(Records excerpted from a collection)

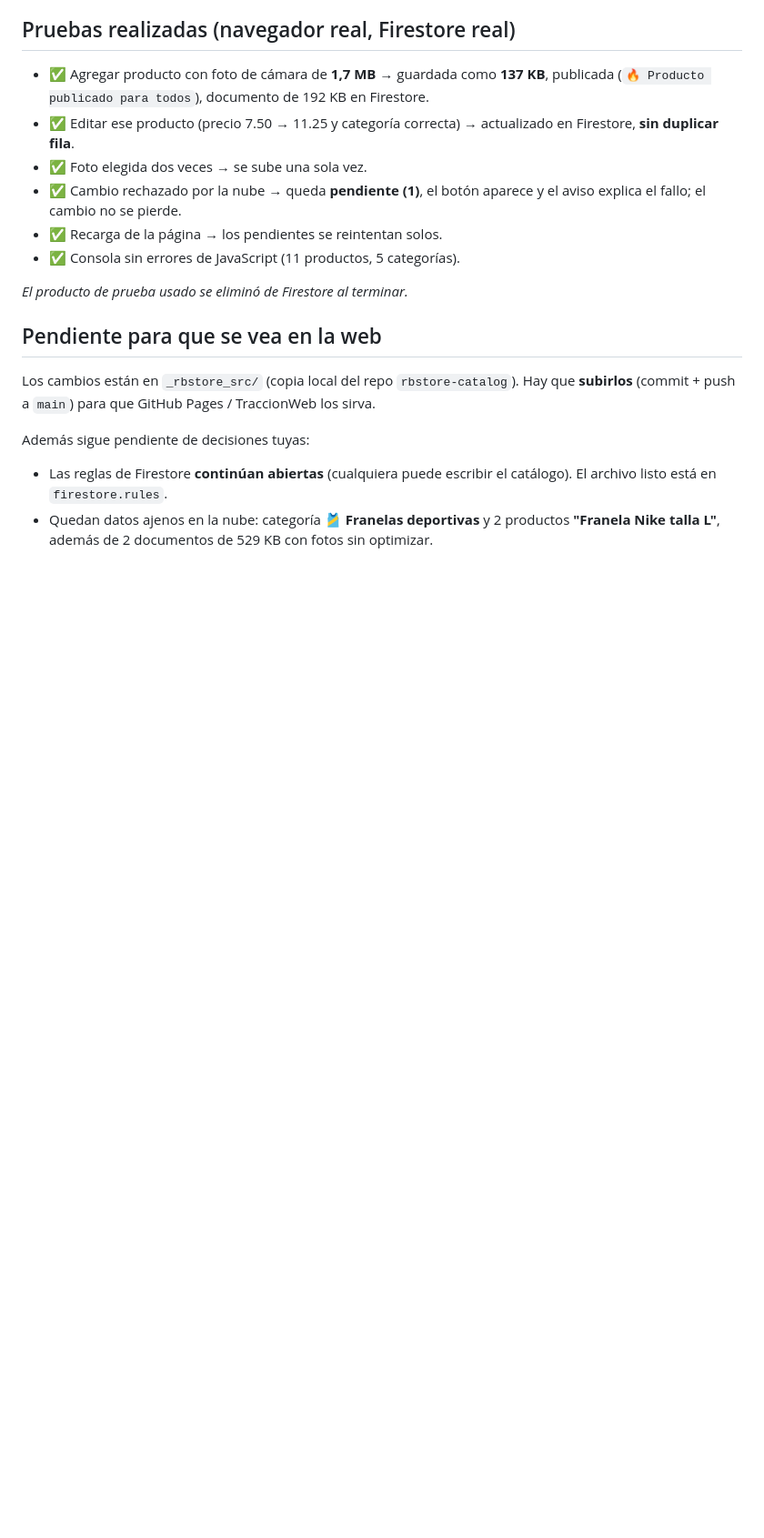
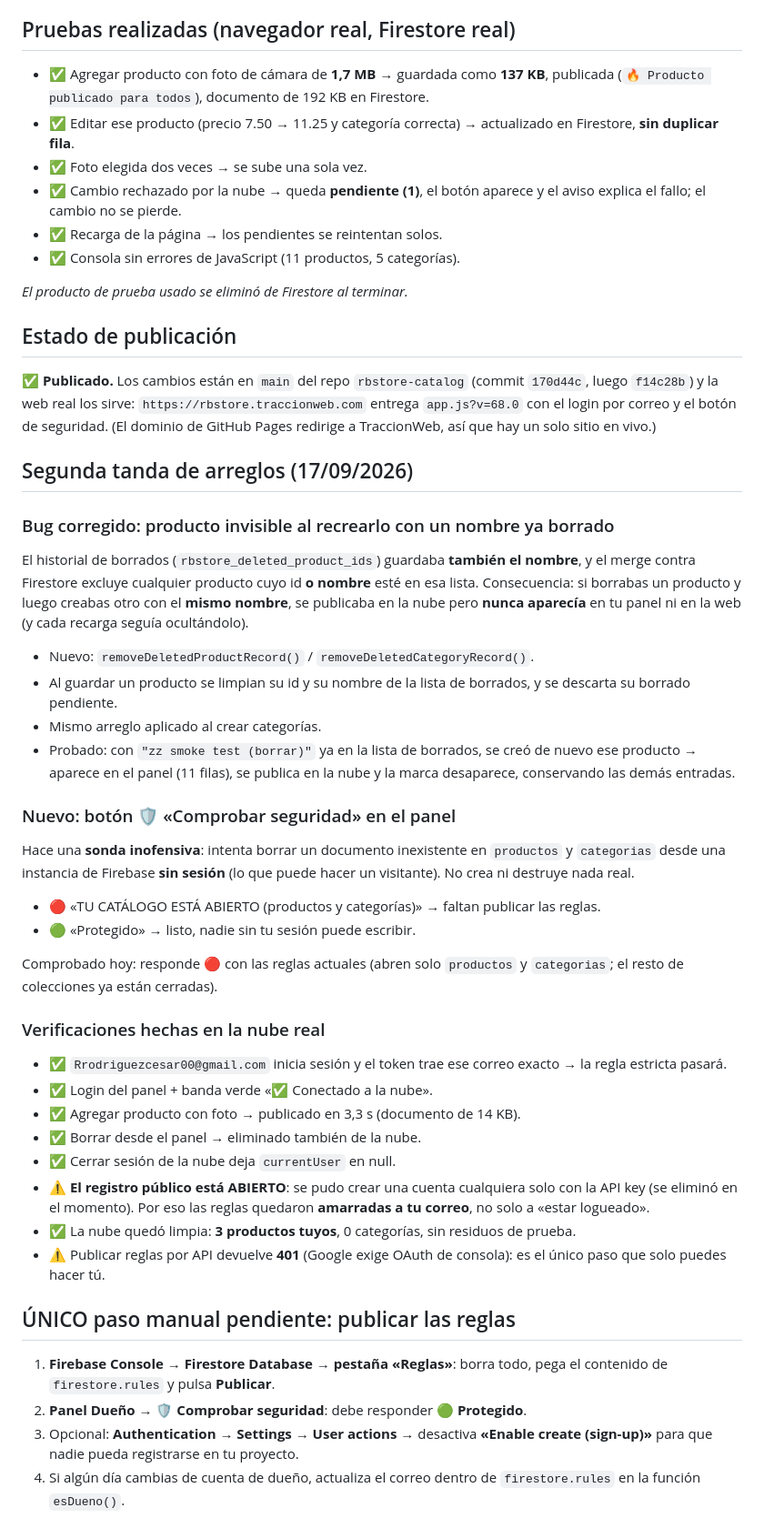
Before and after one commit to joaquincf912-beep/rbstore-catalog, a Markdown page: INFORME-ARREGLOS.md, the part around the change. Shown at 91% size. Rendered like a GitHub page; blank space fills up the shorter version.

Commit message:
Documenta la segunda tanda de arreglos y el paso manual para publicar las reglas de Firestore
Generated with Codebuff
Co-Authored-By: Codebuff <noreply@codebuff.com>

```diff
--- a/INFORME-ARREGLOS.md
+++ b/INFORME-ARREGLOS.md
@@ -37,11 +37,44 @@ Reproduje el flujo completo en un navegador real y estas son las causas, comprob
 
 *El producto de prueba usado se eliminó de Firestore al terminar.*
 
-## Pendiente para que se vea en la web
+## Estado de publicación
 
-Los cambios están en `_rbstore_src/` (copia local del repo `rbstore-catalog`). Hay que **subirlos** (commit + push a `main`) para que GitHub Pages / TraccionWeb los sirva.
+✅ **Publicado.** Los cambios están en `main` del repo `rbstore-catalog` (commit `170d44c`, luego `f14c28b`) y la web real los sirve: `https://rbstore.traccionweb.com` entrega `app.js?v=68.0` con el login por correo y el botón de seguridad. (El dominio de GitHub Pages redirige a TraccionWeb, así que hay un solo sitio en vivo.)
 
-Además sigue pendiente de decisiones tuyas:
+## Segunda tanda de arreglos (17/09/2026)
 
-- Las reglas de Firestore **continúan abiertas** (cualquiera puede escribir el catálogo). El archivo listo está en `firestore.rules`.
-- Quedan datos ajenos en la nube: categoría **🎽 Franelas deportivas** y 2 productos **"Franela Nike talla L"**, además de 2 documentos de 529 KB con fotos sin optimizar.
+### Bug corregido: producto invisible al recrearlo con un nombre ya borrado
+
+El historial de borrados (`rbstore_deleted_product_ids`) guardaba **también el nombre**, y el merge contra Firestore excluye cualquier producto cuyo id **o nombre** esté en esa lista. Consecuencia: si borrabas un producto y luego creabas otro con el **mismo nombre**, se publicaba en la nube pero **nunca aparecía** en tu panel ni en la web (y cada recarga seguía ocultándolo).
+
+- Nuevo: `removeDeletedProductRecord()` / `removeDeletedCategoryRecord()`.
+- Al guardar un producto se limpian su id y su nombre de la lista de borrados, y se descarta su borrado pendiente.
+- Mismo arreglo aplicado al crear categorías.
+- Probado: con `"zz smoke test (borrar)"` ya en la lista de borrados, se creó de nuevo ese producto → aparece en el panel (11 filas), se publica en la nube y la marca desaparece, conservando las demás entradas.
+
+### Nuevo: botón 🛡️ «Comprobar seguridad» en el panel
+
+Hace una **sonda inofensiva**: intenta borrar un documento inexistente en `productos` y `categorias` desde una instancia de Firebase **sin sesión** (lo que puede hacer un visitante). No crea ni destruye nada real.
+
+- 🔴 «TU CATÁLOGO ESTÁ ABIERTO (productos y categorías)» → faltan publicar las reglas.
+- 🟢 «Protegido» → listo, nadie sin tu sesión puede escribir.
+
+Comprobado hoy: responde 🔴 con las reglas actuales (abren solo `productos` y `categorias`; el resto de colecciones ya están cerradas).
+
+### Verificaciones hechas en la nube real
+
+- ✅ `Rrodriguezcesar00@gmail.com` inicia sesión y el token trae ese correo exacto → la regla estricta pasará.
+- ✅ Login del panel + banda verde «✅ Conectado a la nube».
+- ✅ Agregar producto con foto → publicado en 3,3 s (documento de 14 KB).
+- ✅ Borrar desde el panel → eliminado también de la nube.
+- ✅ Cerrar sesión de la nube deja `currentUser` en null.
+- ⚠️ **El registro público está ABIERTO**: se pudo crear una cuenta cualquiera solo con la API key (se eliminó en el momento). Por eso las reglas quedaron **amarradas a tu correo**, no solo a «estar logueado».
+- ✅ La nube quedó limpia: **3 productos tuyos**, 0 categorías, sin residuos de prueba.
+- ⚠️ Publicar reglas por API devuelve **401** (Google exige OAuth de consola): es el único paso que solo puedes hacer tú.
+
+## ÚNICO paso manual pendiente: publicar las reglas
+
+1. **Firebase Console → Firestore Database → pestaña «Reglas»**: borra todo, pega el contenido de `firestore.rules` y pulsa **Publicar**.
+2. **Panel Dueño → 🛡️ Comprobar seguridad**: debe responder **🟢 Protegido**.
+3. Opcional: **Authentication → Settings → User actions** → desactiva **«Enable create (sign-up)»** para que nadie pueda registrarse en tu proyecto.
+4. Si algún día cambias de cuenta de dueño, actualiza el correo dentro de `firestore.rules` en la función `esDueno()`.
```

...

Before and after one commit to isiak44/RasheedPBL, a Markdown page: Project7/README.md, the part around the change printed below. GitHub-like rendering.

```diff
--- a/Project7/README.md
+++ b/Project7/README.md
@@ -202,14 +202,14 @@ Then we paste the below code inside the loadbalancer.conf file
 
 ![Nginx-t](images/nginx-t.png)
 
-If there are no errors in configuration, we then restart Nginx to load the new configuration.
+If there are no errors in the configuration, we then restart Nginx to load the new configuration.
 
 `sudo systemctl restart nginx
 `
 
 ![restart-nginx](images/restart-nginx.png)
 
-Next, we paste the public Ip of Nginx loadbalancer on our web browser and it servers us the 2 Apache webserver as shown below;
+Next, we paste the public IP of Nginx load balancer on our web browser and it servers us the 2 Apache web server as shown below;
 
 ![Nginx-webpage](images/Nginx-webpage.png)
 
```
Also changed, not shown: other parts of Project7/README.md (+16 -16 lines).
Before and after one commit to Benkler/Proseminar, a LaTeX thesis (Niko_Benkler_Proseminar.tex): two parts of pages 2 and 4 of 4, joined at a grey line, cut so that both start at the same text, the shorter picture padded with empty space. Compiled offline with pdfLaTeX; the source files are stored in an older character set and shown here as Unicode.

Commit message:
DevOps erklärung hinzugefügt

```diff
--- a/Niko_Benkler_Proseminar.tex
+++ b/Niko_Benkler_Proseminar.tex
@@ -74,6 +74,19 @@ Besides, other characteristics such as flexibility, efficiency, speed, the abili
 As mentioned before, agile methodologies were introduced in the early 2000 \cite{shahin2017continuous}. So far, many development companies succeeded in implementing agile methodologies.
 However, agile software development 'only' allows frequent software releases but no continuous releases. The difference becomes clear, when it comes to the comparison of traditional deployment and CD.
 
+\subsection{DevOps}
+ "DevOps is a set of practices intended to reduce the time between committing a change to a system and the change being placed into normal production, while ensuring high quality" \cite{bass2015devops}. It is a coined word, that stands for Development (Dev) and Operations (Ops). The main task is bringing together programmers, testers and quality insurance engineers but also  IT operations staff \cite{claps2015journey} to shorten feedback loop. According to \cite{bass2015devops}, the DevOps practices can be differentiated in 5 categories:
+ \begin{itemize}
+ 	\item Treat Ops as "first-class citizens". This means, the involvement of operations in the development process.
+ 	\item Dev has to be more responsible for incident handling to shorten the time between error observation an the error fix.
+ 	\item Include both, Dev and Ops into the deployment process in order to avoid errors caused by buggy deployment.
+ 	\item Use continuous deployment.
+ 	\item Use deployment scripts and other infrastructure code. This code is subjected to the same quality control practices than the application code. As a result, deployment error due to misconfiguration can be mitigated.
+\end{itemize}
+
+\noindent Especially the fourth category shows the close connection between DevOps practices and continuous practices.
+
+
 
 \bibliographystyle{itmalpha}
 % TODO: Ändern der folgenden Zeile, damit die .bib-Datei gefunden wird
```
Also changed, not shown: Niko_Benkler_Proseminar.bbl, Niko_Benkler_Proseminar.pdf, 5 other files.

---

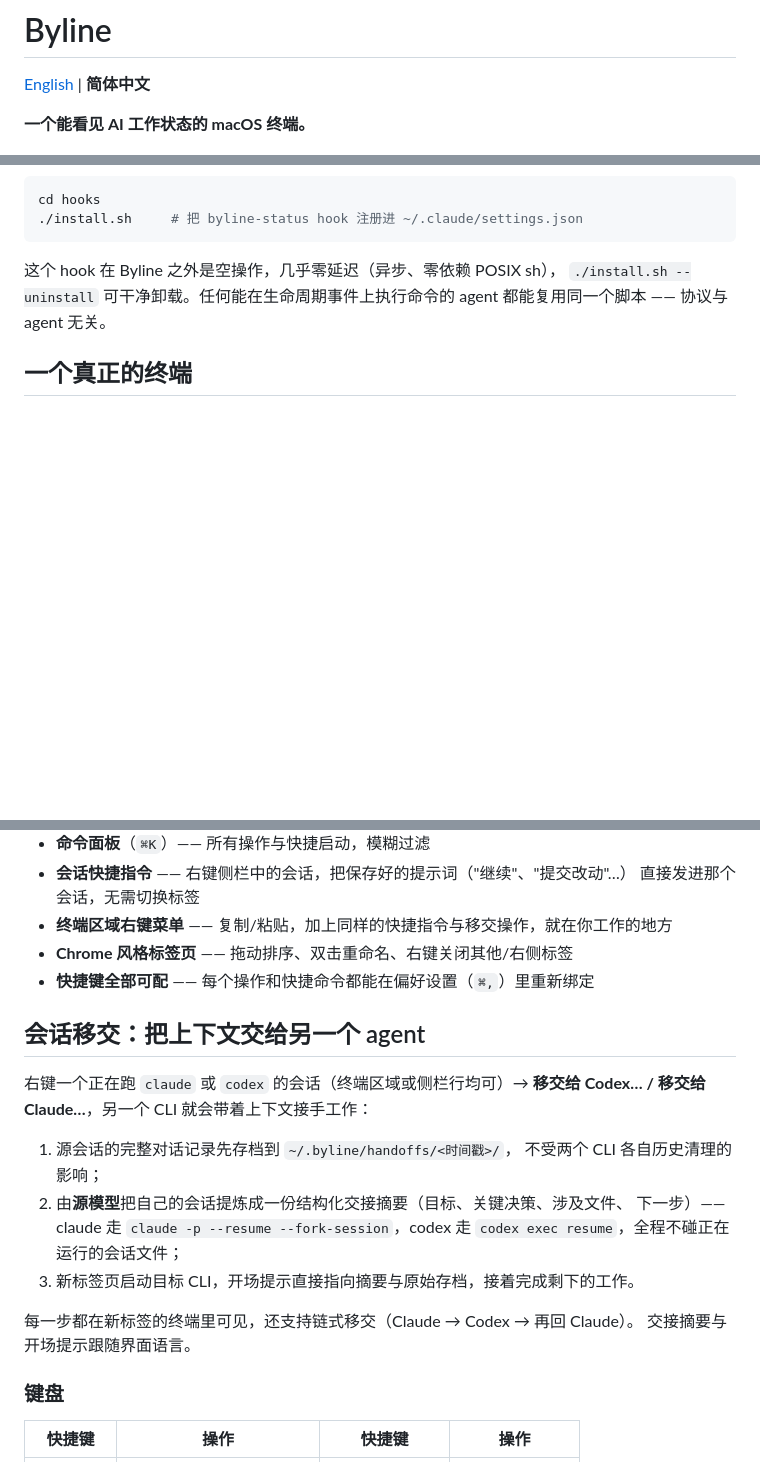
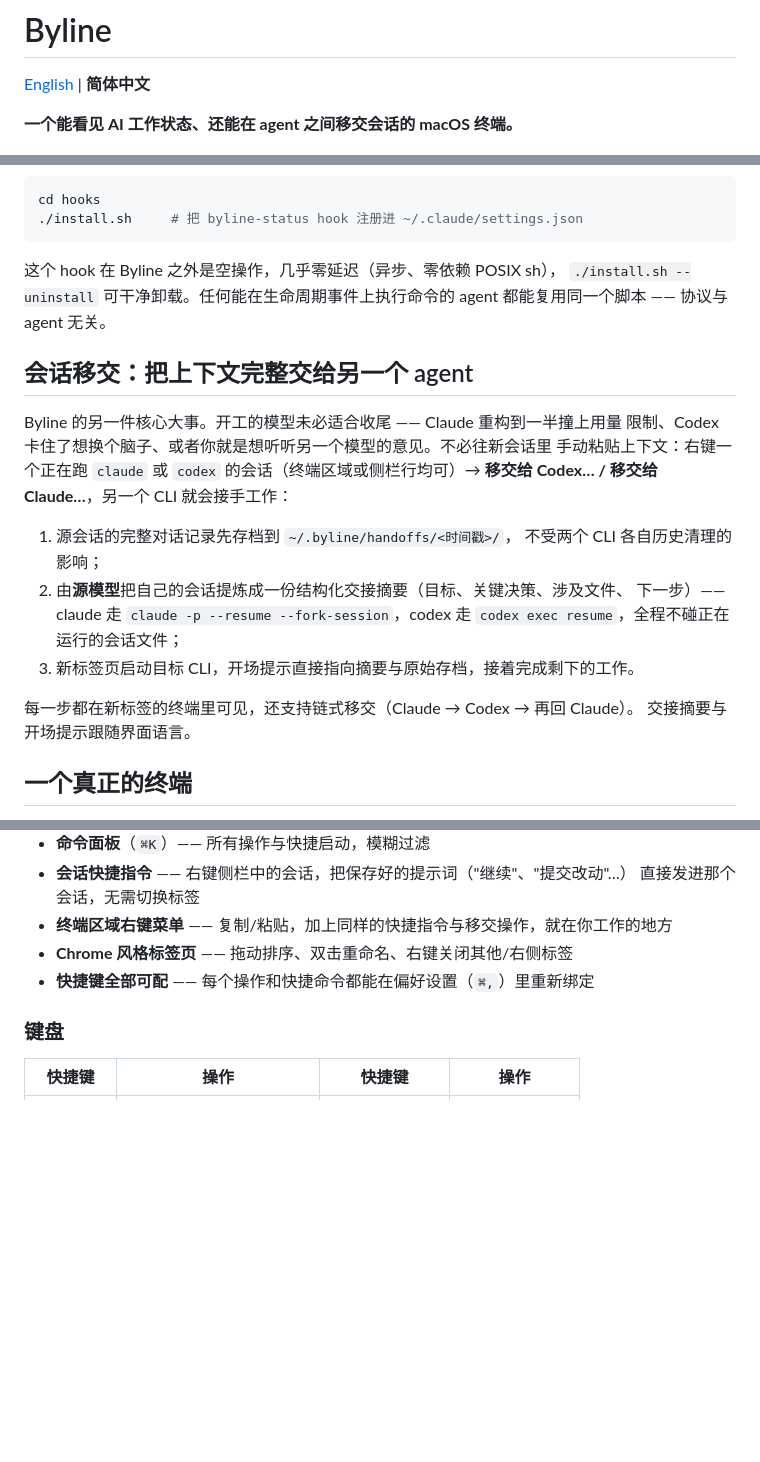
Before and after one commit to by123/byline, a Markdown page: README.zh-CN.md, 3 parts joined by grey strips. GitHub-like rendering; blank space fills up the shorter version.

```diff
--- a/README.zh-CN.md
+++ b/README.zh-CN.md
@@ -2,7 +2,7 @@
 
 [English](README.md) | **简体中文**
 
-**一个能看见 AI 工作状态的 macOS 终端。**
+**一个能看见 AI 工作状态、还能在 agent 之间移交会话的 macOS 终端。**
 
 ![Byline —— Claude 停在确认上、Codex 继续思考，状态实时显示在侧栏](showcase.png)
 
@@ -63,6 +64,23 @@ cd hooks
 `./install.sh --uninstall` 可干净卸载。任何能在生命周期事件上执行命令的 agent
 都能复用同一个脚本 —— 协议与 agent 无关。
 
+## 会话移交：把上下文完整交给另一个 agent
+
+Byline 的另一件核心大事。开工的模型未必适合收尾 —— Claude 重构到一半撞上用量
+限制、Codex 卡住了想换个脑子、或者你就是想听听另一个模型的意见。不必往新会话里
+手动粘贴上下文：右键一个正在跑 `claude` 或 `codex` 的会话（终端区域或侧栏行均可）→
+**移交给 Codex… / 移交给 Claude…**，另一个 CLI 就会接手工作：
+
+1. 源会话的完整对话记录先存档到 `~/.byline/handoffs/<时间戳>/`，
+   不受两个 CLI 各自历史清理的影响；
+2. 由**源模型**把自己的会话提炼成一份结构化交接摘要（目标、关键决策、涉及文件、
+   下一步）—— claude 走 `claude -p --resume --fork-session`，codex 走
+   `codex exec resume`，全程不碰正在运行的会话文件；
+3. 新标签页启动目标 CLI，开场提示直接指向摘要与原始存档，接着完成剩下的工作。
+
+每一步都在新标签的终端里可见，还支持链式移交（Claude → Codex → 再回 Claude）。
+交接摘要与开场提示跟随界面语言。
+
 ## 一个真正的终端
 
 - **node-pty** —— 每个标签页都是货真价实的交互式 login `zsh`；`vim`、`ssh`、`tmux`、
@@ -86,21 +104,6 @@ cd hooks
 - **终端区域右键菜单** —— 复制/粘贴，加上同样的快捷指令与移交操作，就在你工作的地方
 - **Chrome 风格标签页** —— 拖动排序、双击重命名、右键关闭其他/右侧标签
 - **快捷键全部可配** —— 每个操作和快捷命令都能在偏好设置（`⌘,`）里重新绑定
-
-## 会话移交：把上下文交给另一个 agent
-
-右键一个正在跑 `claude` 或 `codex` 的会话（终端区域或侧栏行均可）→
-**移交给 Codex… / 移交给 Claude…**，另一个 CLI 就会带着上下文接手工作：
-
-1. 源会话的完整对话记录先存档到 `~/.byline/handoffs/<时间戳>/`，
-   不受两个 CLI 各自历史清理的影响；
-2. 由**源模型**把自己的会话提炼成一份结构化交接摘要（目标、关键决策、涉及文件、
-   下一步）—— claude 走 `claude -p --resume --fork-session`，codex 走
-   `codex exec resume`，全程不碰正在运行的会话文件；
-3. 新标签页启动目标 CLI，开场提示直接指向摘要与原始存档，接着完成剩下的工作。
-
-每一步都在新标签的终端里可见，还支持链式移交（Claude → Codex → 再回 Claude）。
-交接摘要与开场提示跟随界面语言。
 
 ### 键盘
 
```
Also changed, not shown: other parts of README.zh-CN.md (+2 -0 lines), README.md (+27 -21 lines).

▶ [Work request] Go through the data line by line and say how many lines contain "both". Give the number alone.

▶ [Written answer] 2